### Description of the task
The full listing, returned exactly and free of pictures, is the expected answer.

### Provided information

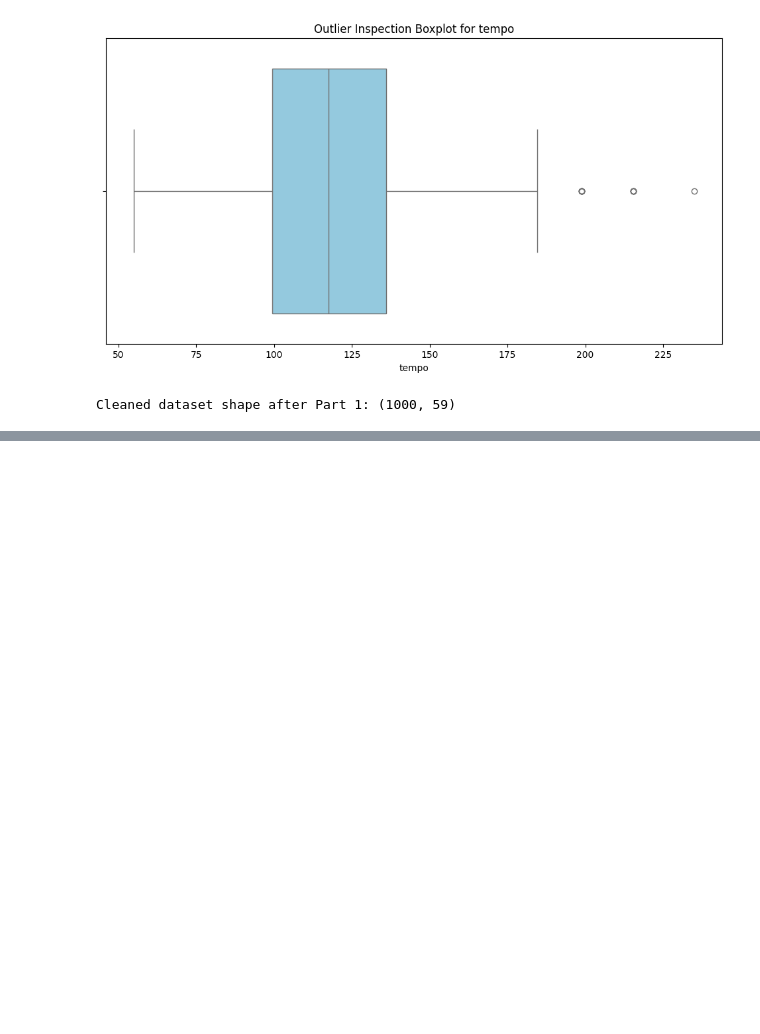
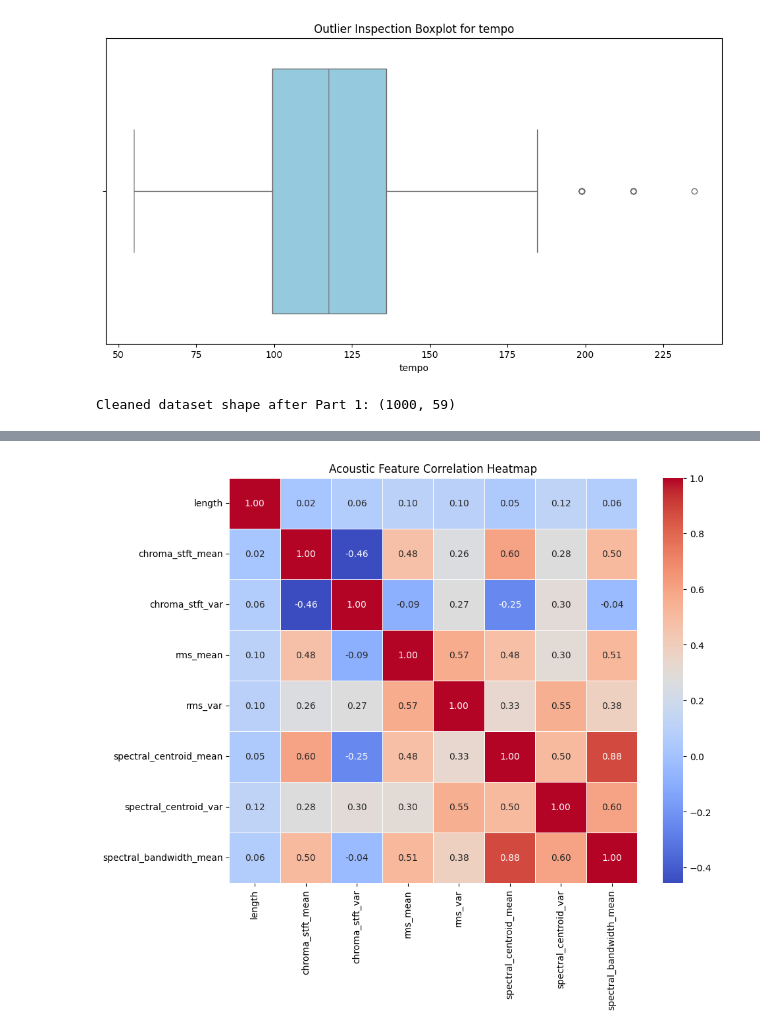
Before and after one commit to iadityapratapsinghe/Project---i-, a Jupyter notebook: notebooks/Music Genre Classifier.ipynb, the cells around one changed output, grey strips where cells are left out. Drawn from its saved outputs; the diff is of its cells as text; code cells hidden in the pictures; blank space fills up the shorter version.

```diff
--- a/notebooks/Music Genre Classifier.ipynb
+++ b/notebooks/Music Genre Classifier.ipynb
@@ -87,0 +114,10 @@ Cleaned dataset shape after Part 1: (1000, 59)
+# %%
+plt.figure(figsize=(10, 8))
+numeric_df = df.select_dtypes(include=[np.number])
+corr_subset = numeric_df.iloc[:, :8]
+correlation_matrix = corr_subset.corr()
+sns.heatmap(correlation_matrix, annot=True, cmap='coolwarm', fmt=".2f", linewidths=0.5)
+plt.title("Acoustic Feature Correlation Heatmap")
+plt.show()
+# %% [output]
+[figure, added]
```
Also changed, not shown: parts of 3 cells of this notebook.
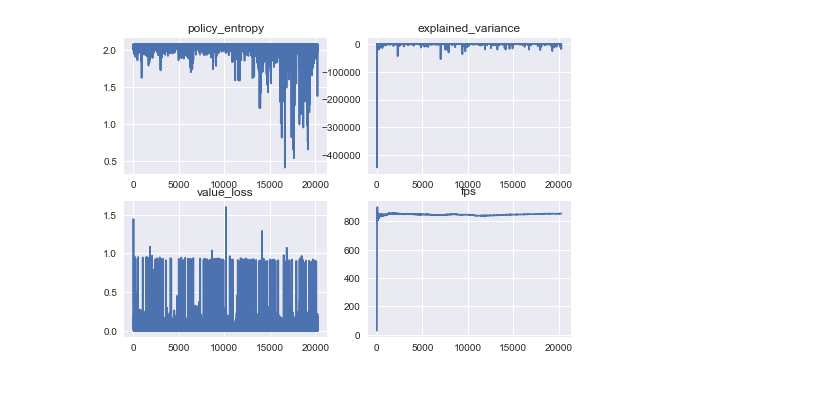
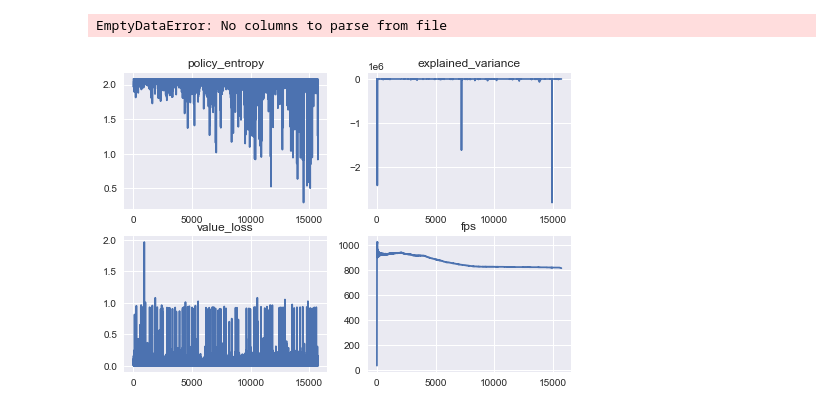
Before and after one commit to jetnew/SlimeRL, a Jupyter notebook: Jet/Performance visualisation.ipynb, the cells around one changed output. Drawn from its saved outputs; the diff is of its cells as text; code cells hidden in the pictures.

```diff
--- a/Jet/Performance visualisation.ipynb
+++ b/Jet/Performance visualisation.ipynb
@@ -3,7 +3,3 @@ import pandas as pd
 import matplotlib
 import matplotlib.pyplot as plt
 plt.style.use("seaborn")
-
-df = pd.read_csv("sb-a2c/progress.csv")
-display(df.head())
-display(df.tail())
@@ -23,14 +6,22 @@ display(df.tail())
 # %%
-columns = ['policy_entropy', 'explained_variance', 'value_loss', 'fps']
-
-nrow = 2
-ncol = 2
-fig, axes = plt.subplots(nrow, ncol)
-
-i = 0
-for r in range(nrow):
-    for c in range(ncol):
-        df[columns[i]].plot(ax=axes[r,c], title=columns[i])
-        i += 1
+def plot_metrics(df, columns, nrow, ncol):
+    fig, axes = plt.subplots(nrow, ncol)
+    i = 0
+    for r in range(nrow):
+        for c in range(ncol):
+            df[columns[i]].plot(ax=axes[r,c], title=columns[i])
+            i += 1
-# %% [output]
-[figure, removed]
+# %%
+algo = 'ppo1'
+df = pd.read_csv("C:/Users/notes/Slime-RL/Jet/ppo1/progress.csv")
+# columns = ['policy_entropy', 'explained_variance', 'value_loss', 'fps']
+# plot_metrics(df, columns, nrow=2, ncol=2)
+# %% [output]
+EmptyDataError: No columns to parse from file
+# %%
+algo = 'a2c'
+df = pd.read_csv(f"sb-{algo}/progress.csv")
+columns = ['policy_entropy', 'explained_variance', 'value_loss', 'fps']
+plot_metrics(df, columns, nrow=2, ncol=2)
+# %% [output]
+[figure, added]
```
Also changed, not shown: parts of 3 cells of this notebook, 20 other files.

### Solution
Before and after one commit to iadityapratapsinghe/Project---i-, a Jupyter notebook: notebooks/Music Genre Classifier.ipynb, the cells around one changed output, grey strips where cells are left out. Drawn from its saved outputs; the diff is of its cells as text; code cells hidden in the pictures; blank space fills up the shorter version.

```diff
--- a/notebooks/Music Genre Classifier.ipynb
+++ b/notebooks/Music Genre Classifier.ipynb
@@ -87,0 +114,10 @@ Cleaned dataset shape after Part 1: (1000, 59)
+# %%
+plt.figure(figsize=(10, 8))
+numeric_df = df.select_dtypes(include=[np.number])
+corr_subset = numeric_df.iloc[:, :8]
+correlation_matrix = corr_subset.corr()
+sns.heatmap(correlation_matrix, annot=True, cmap='coolwarm', fmt=".2f", linewidths=0.5)
+plt.title("Acoustic Feature Correlation Heatmap")
+plt.show()
+# %% [output]
+[figure, added]
```
Also changed, not shown: parts of 3 cells of this notebook.
Before and after one commit to jetnew/SlimeRL, a Jupyter notebook: Jet/Performance visualisation.ipynb, the cells around one changed output. Drawn from its saved outputs; the diff is of its cells as text; code cells hidden in the pictures.

```diff
--- a/Jet/Performance visualisation.ipynb
+++ b/Jet/Performance visualisation.ipynb
@@ -3,7 +3,3 @@ import pandas as pd
 import matplotlib
 import matplotlib.pyplot as plt
 plt.style.use("seaborn")
-
-df = pd.read_csv("sb-a2c/progress.csv")
-display(df.head())
-display(df.tail())
@@ -23,14 +6,22 @@ display(df.tail())
 # %%
-columns = ['policy_entropy', 'explained_variance', 'value_loss', 'fps']
-
-nrow = 2
-ncol = 2
-fig, axes = plt.subplots(nrow, ncol)
-
-i = 0
-for r in range(nrow):
-    for c in range(ncol):
-        df[columns[i]].plot(ax=axes[r,c], title=columns[i])
-        i += 1
+def plot_metrics(df, columns, nrow, ncol):
+    fig, axes = plt.subplots(nrow, ncol)
+    i = 0
+    for r in range(nrow):
+        for c in range(ncol):
+            df[columns[i]].plot(ax=axes[r,c], title=columns[i])
+            i += 1
-# %% [output]
-[figure, removed]
+# %%
+algo = 'ppo1'
+df = pd.read_csv("C:/Users/notes/Slime-RL/Jet/ppo1/progress.csv")
+# columns = ['policy_entropy', 'explained_variance', 'value_loss', 'fps']
+# plot_metrics(df, columns, nrow=2, ncol=2)
+# %% [output]
+EmptyDataError: No columns to parse from file
+# %%
+algo = 'a2c'
+df = pd.read_csv(f"sb-{algo}/progress.csv")
+columns = ['policy_entropy', 'explained_variance', 'value_loss', 'fps']
+plot_metrics(df, columns, nrow=2, ncol=2)
+# %% [output]
+[figure, added]
```
Also changed, not shown: parts of 3 cells of this notebook, 20 other files.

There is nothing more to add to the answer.